On April 11, 2013, the Moderate Resolution Imaging Spectroradiometer (MODIS) aboard NASA's Aqua satellite passed over Mexico and Central America, and acquired this true-color image of dozens of fires burning across the region.
Fires dot the landscapes of Mexico, Guatemala, El Salvador, and Honduras in this image. Each red mark that appears is an area where the thermal detectors on the MODIS instrument recognized temperatures higher than the background which means that most likely those dots are fires.
As these dots appear in satellite images during April, the dry season and also planting season, these areas may either be wildfires that were caused by the dry, hot conditions or by lightning strikes, or they could be agricultural in nature.

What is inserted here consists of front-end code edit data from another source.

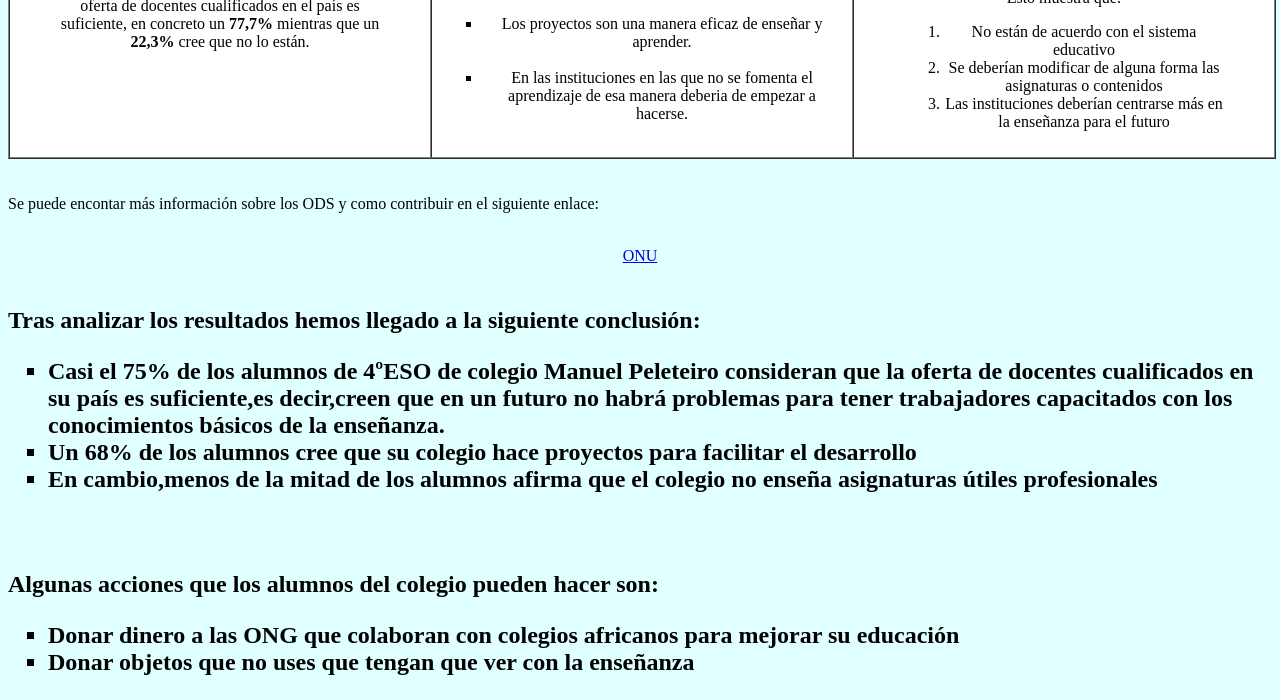
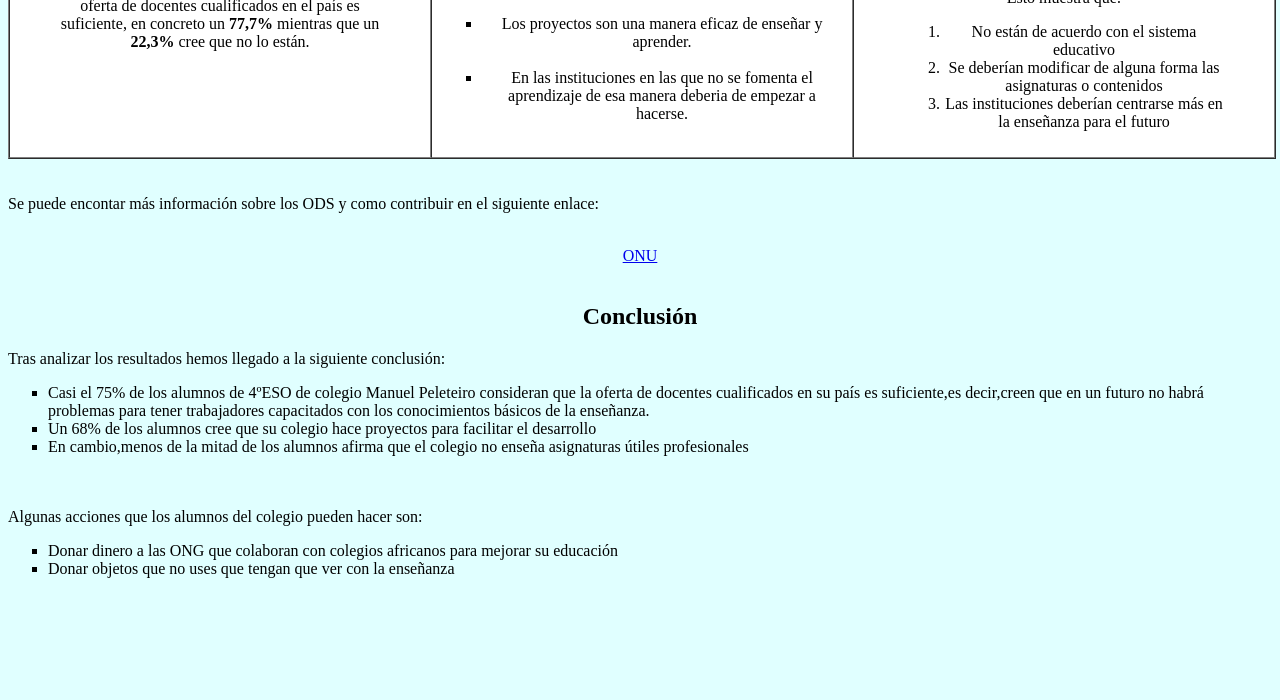
Before and after one commit to pqsissi/pqsissi.github.io, a plain HTML site: page datos.html in a window 1280 px wide. Shown: the part 1345-2045 px from the top of the page. After the commit the page ends 1939 px from the top, so only its background shows below. Drawn offline with Linux system fonts and the light colour scheme.

Commit message:
Update datos.html

```diff
--- a/datos.html
+++ b/datos.html
@@ -86,7 +86,7 @@ Un <b>68,5%</b> cree que en su colegio se hacen proyectos para facilitar el desa
  <p align="center"><a href="https://www.un.org/sustainabledevelopment/es/objetivos-de-desarrollo-sostenible/">ONU</a>
 <br>
 <br>
-   <h2 align=center"Conclusión" </h2>   <p align="left">Tras analizar los resultados hemos llegado a la siguiente conclusión:
+    <h2 p align="center"> Conclusión </h2>  <p align="left">Tras analizar los resultados hemos llegado a la siguiente conclusión:
 <ul type="square">
 <li>Casi el 75% de los alumnos de 4ºESO de colegio Manuel Peleteiro consideran que la oferta de docentes cualificados en su país es suficiente,es decir,creen que en un futuro no habrá problemas para tener trabajadores capacitados con los conocimientos básicos de la enseñanza.</li>
 <li>Un 68% de los alumnos cree que su colegio hace proyectos para facilitar el desarrollo</li>
```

Fires are often set deliberately by farmers in order to clear out old crops and prepare the soil for new planting.
Also interesting in this image is the shiny, silver-toned band aligned in a north-to-south direction. It is sunglint – the reflection of the Sun off the surface of the water.
Explore further: Deciphering clues to prehistoric climate changes locked in cave deposits